▶ _TASK DETAILS_:
Skip the pictures and return every entry exactly as written.

▶ _RECORDS PROVIDED_:
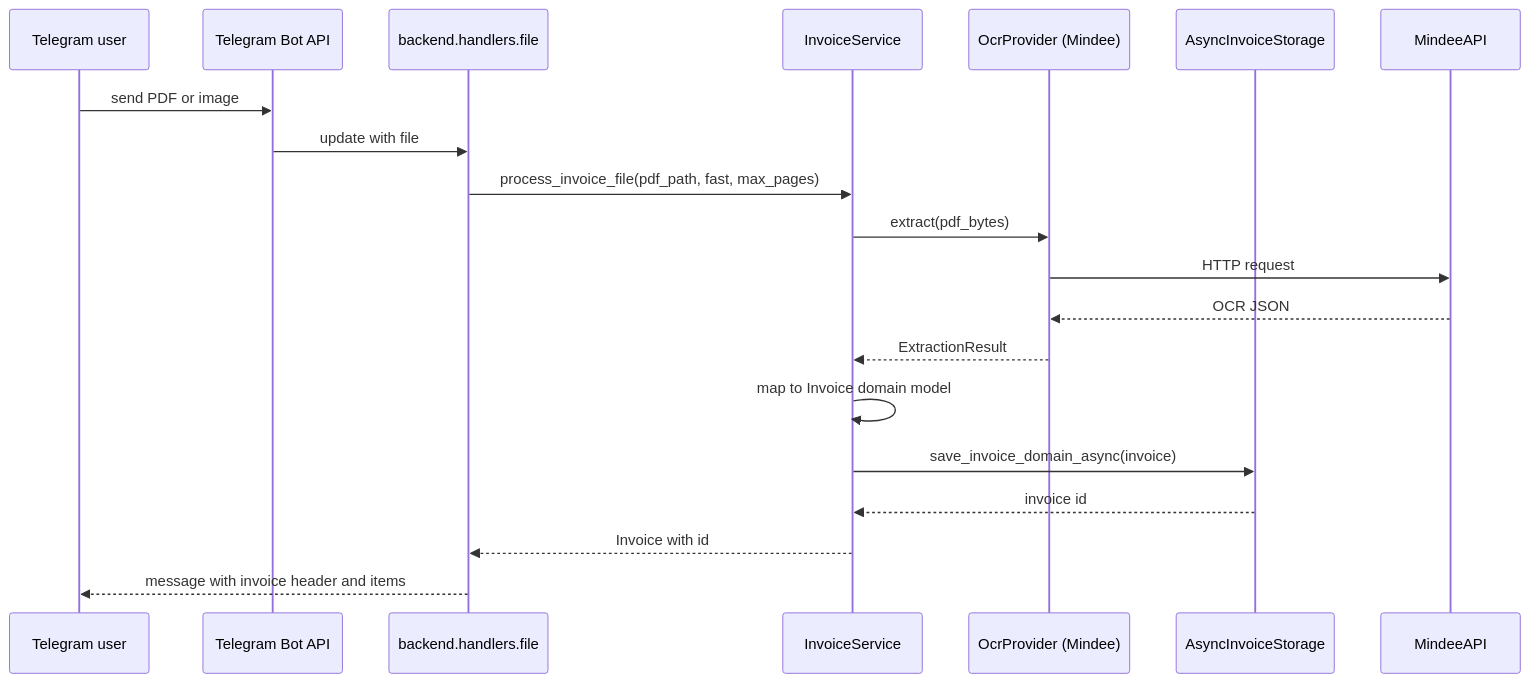
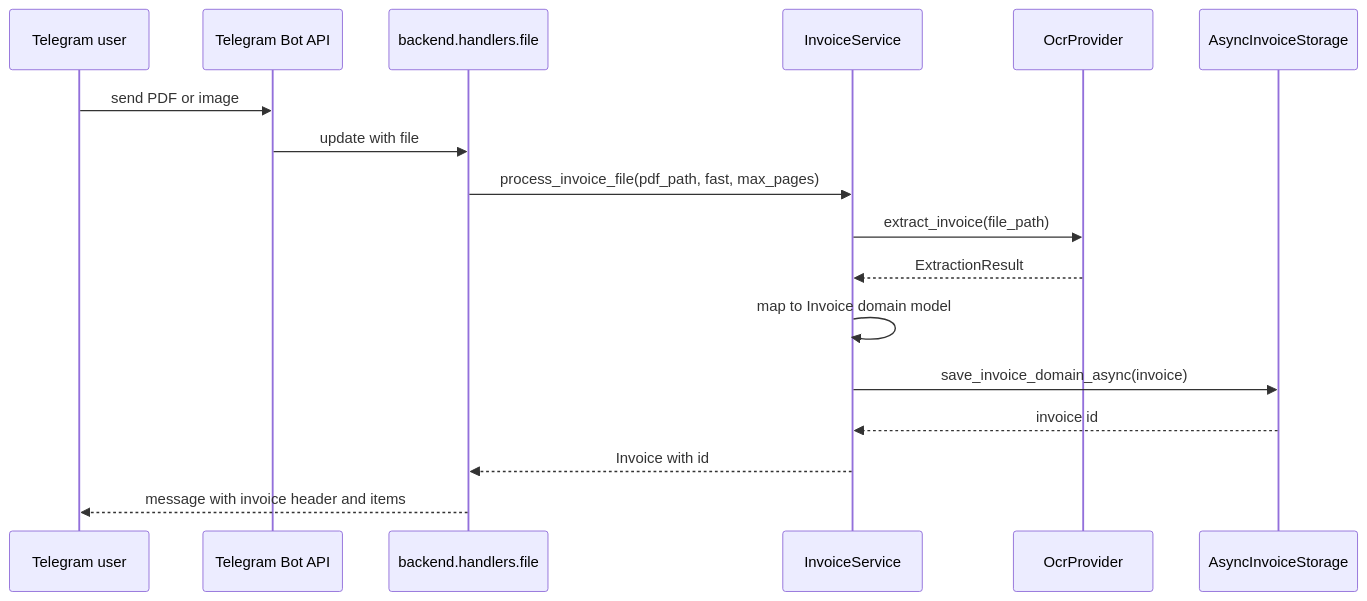
The second of 2 diagrams in docs/en/architecture.md (AmaLS367/InvoiceFlowBot), drawn with Mermaid before and after one commit. The commit also changed other lines of this file and 36 other files, not shown here.

````diff
--- a/docs/en/architecture.md
+++ b/docs/en/architecture.md
@@ -63,22 +64,20 @@
 ```mermaid
 sequenceDiagram
     participant User as Telegram user
     participant TG as Telegram Bot API
     participant H as backend.handlers.file
     participant S as InvoiceService
-    participant O as OcrProvider (Mindee)
+    participant O as OcrProvider
     participant ST as AsyncInvoiceStorage
 
     User->>TG: send PDF or image
     TG->>H: update with file
     H->>S: process_invoice_file(pdf_path, fast, max_pages)
-    S->>O: extract(pdf_bytes)
-    O->>MindeeAPI: HTTP request
-    MindeeAPI-->>O: OCR JSON
+    S->>O: extract_invoice(file_path)
     O-->>S: ExtractionResult
     S->>S: map to Invoice domain model
     S->>ST: save_invoice_domain_async(invoice)
     ST-->>S: invoice id
     S-->>H: Invoice with id
     H-->>User: message with invoice header and items
 ```
````
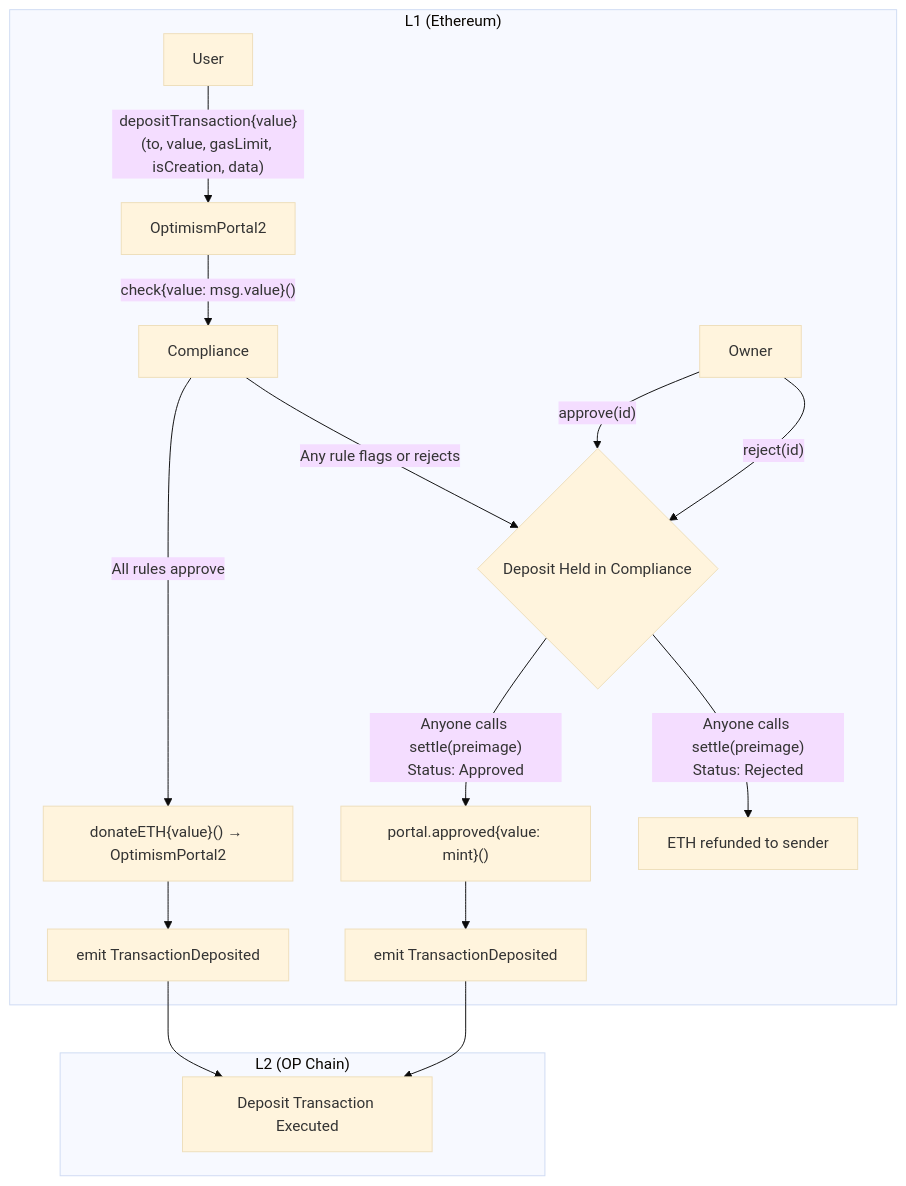
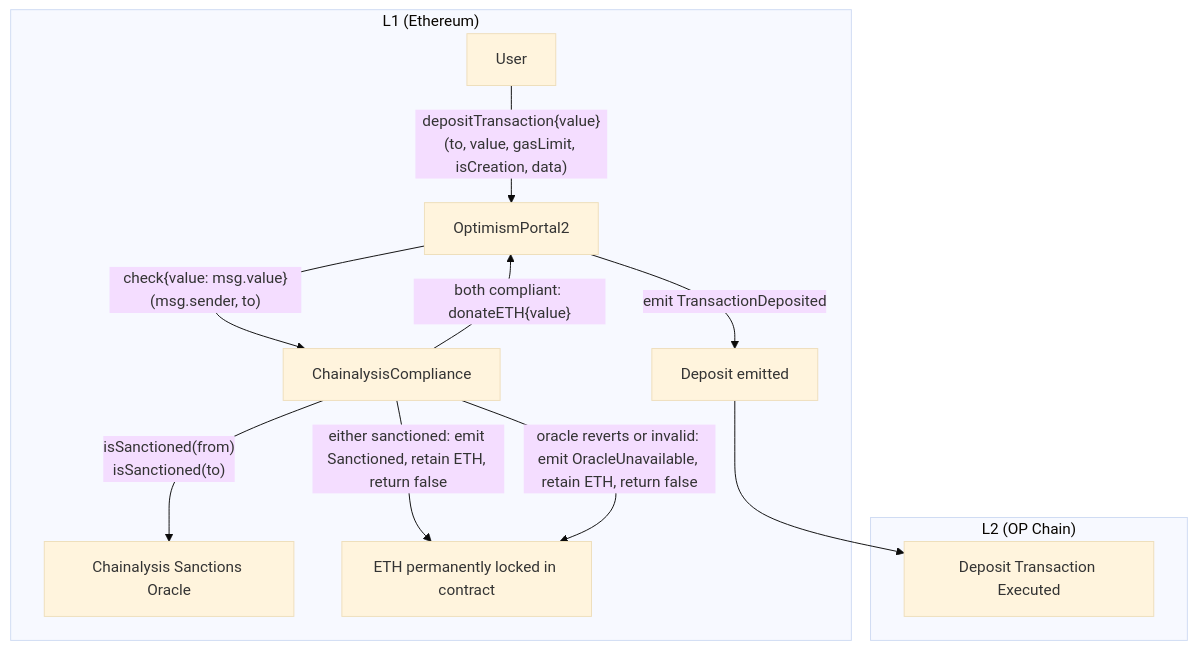
Before and after one commit to ethereum-optimism/design-docs: the first of 2 diagrams in protocol/compliance-module.md, drawn with Mermaid (base theme). The commit also changed other lines of this file and 1 other file, not shown here.

First line of the commit message:
refactor: simplify compliance module to Chainalysis-backed ICompliance

````diff
--- a/protocol/compliance-module.md
+++ b/protocol/compliance-module.md
@@ -58,33 +85,25 @@
 ```mermaid
 flowchart TB
     subgraph L1["L1 (Ethereum)"]
         User1[User]
         Portal[OptimismPortal2]
-        Compliance1[Compliance]
-        Owner1[Owner]
+        Compliance1[ChainalysisCompliance]
+        Oracle1[Chainalysis Sanctions Oracle]
 
         User1 -->|"depositTransaction{value}(to, value, gasLimit, isCreation, data)"| Portal
-        Portal -->|"check{value: msg.value}()"| Compliance1
+        Portal -->|"check{value: msg.value}(msg.sender, to)"| Compliance1
+        Compliance1 -->|"isSanctioned(from)<br/>isSanctioned(to)"| Oracle1
 
-        Compliance1 -->|"All rules approve"| Donate1["donateETH{value}() → OptimismPortal2"]
-        Donate1 --> Emit1[emit TransactionDeposited]
+        Compliance1 -->|"both compliant: donateETH{value}"| Portal
+        Portal -->|"emit TransactionDeposited"| Emit1[Deposit emitted]
 
-        Compliance1 -->|"Any rule flags or rejects"| Held1{Deposit Held in Compliance}
-
-        Owner1 -->|"approve(id)"| Held1
-        Owner1 -->|"reject(id)"| Held1
-
-        Held1 -->|"Anyone calls settle(preimage)<br/>Status: Approved"| SettleApproved1["portal.approved{value: mint}()"]
-        SettleApproved1 --> Emit2[emit TransactionDeposited]
-
-        Held1 -->|"Anyone calls settle(preimage)<br/>Status: Rejected"| Refund1[ETH refunded to sender]
+        Compliance1 -->|"either sanctioned: emit Sanctioned, retain ETH, return false"| Locked1[ETH permanently locked in contract]
+        Compliance1 -->|"oracle reverts or invalid: emit OracleUnavailable, retain ETH, return false"| Locked1
     end
 
     subgraph L2["L2 (OP Chain)"]
         Executed1[Deposit Transaction Executed]
     end
 
     Emit1 --> Executed1
-    Emit2 --> Executed1
-
 ```
````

▶ _TASK OUTPUT_:
The second of 2 diagrams in docs/en/architecture.md (AmaLS367/InvoiceFlowBot), drawn with Mermaid before and after one commit. The commit also changed other lines of this file and 36 other files, not shown here.

````diff
--- a/docs/en/architecture.md
+++ b/docs/en/architecture.md
@@ -63,22 +64,20 @@
 ```mermaid
 sequenceDiagram
     participant User as Telegram user
     participant TG as Telegram Bot API
     participant H as backend.handlers.file
     participant S as InvoiceService
-    participant O as OcrProvider (Mindee)
+    participant O as OcrProvider
     participant ST as AsyncInvoiceStorage
 
     User->>TG: send PDF or image
     TG->>H: update with file
     H->>S: process_invoice_file(pdf_path, fast, max_pages)
-    S->>O: extract(pdf_bytes)
-    O->>MindeeAPI: HTTP request
-    MindeeAPI-->>O: OCR JSON
+    S->>O: extract_invoice(file_path)
     O-->>S: ExtractionResult
     S->>S: map to Invoice domain model
     S->>ST: save_invoice_domain_async(invoice)
     ST-->>S: invoice id
     S-->>H: Invoice with id
     H-->>User: message with invoice header and items
 ```
````
Before and after one commit to ethereum-optimism/design-docs: the first of 2 diagrams in protocol/compliance-module.md, drawn with Mermaid (base theme). The commit also changed other lines of this file and 1 other file, not shown here.

First line of the commit message:
refactor: simplify compliance module to Chainalysis-backed ICompliance

````diff
--- a/protocol/compliance-module.md
+++ b/protocol/compliance-module.md
@@ -58,33 +85,25 @@
 ```mermaid
 flowchart TB
     subgraph L1["L1 (Ethereum)"]
         User1[User]
         Portal[OptimismPortal2]
-        Compliance1[Compliance]
-        Owner1[Owner]
+        Compliance1[ChainalysisCompliance]
+        Oracle1[Chainalysis Sanctions Oracle]
 
         User1 -->|"depositTransaction{value}(to, value, gasLimit, isCreation, data)"| Portal
-        Portal -->|"check{value: msg.value}()"| Compliance1
+        Portal -->|"check{value: msg.value}(msg.sender, to)"| Compliance1
+        Compliance1 -->|"isSanctioned(from)<br/>isSanctioned(to)"| Oracle1
 
-        Compliance1 -->|"All rules approve"| Donate1["donateETH{value}() → OptimismPortal2"]
-        Donate1 --> Emit1[emit TransactionDeposited]
+        Compliance1 -->|"both compliant: donateETH{value}"| Portal
+        Portal -->|"emit TransactionDeposited"| Emit1[Deposit emitted]
 
-        Compliance1 -->|"Any rule flags or rejects"| Held1{Deposit Held in Compliance}
-
-        Owner1 -->|"approve(id)"| Held1
-        Owner1 -->|"reject(id)"| Held1
-
-        Held1 -->|"Anyone calls settle(preimage)<br/>Status: Approved"| SettleApproved1["portal.approved{value: mint}()"]
-        SettleApproved1 --> Emit2[emit TransactionDeposited]
-
-        Held1 -->|"Anyone calls settle(preimage)<br/>Status: Rejected"| Refund1[ETH refunded to sender]
+        Compliance1 -->|"either sanctioned: emit Sanctioned, retain ETH, return false"| Locked1[ETH permanently locked in contract]
+        Compliance1 -->|"oracle reverts or invalid: emit OracleUnavailable, retain ETH, return false"| Locked1
     end
 
     subgraph L2["L2 (OP Chain)"]
         Executed1[Deposit Transaction Executed]
     end
 
     Emit1 --> Executed1
-    Emit2 --> Executed1
-
 ```
````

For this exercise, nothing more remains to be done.